* Of the 10 pitchers to take walk-off losses against the Mets this season, Glendon Rusch is the 1st of those to be a former Met.

* Rusch is the 1s…

Walk-Off Lament

I was reminded on Tuesday night of the lament proffered by Charlie Brown not long after the 1962 World Series concluded. I would have filled in Paul Lo Duca's name in his wail of anguish

"Why couldn't McCovey have hit the ball just three feet higher???"

I really thought that Lo Duca was going to get the tying or winning hit last night, particularly because of the way he fought through that final at-bat before popping to second base. Perhaps had he been able to strike the ball just a little harder, the outcome would have been different. The way that this team has won games this season, it just felt right that they would find a way to pull this one out.

Followers of the team in 1969 must have felt the same way after their May 15 defeat to the Braves.

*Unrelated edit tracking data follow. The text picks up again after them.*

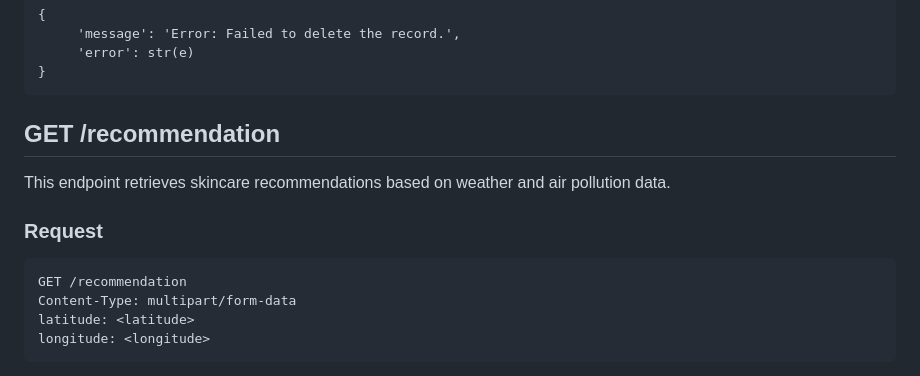
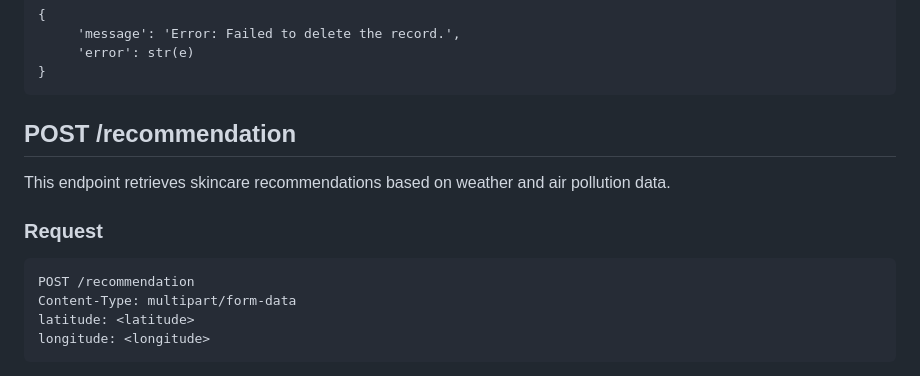
Before and after one commit to Facential/Backend-CC, a Markdown page: README.md, the part around the change. Drawn GitHub-style.

````diff
--- a/README.md
+++ b/README.md
@@ -227,12 +227,12 @@ Error in Internal Server
 }
 ```
 
-## GET /recommendation
+## POST /recommendation
 This endpoint retrieves skincare recommendations based on weather and air pollution data.
 
 ### Request
 ```
-GET /recommendation
+POST /recommendation
 Content-Type: multipart/form-data
 latitude: <latitude>
 longitude: <longitude>
````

The scenario was slightly different, with the Mets rallying from a 6-2 deficit to trim the score to 6-5 by the last of the 8th. In the 9th, with the hosts down a run, they immediately staged a rally. Bud Harrelson singled an…

Smith and Messin'

Speaking of taking the Mets seriously, if you were looking for a reason to do so in 1984, there were reasons aplenty through the first month of the season.

The six straight road wins after an ugly Opening Day loss were one good one, as were two nifty comeback wins at home against the Expos. A 3-3 split over six games with the Phillies provided some optimism, though the Mets were beaten soundly on a couple of those occasions.

May began with the Mets tied for first place with the equally surprising Cubs, with the two clashing in a pair in Flushing to open the month. I seem to recall these contests being written about on another blog, but without being able to find the reference, I'll recount them for my purposes here.

The series opener put the Mets in first place by themselves, an 8-1 rout behind Dwight Gooden. Keith Hernandez and Hubie Brooks each drove in two runs and Darryl Strawberry had three doubles in what was an impressive triumph.

Things would get a little tougher the next day …

Cubbie Hole

The first time that the Mets and Cubs convened in 1969 came at the end of April and didn't exactly serve as a foreshadowing for what was to come that season. The Mets opened the weekend four-game series with a pedestrian 6-8 mark, while the Cubs held first place with a surprising 11-5 start.

The Cubs won the first two games of the series as Ferguson Jenkins edged Tom Seaver, 3-1, and Bill Hands followed by going the distance in a 9-3 pasting of Don Cardwell.

A Sunday doubleheader concluded the matchup and in the first game, the Mets got off to a quick start and led 6-3 in the 8th inning. Chicago scored once in the 8th and with the aid of two errors and a subsequent Randy Hundley home run, struck four times in what the Chicago Tribune described as the "ludicrous" 9th. The Mets went down rather meekly in their half as Phil Regan struck out the side, including Cleon Jones to end the game.

So through three of the four games in this series, we knew this much: The Cubs were both …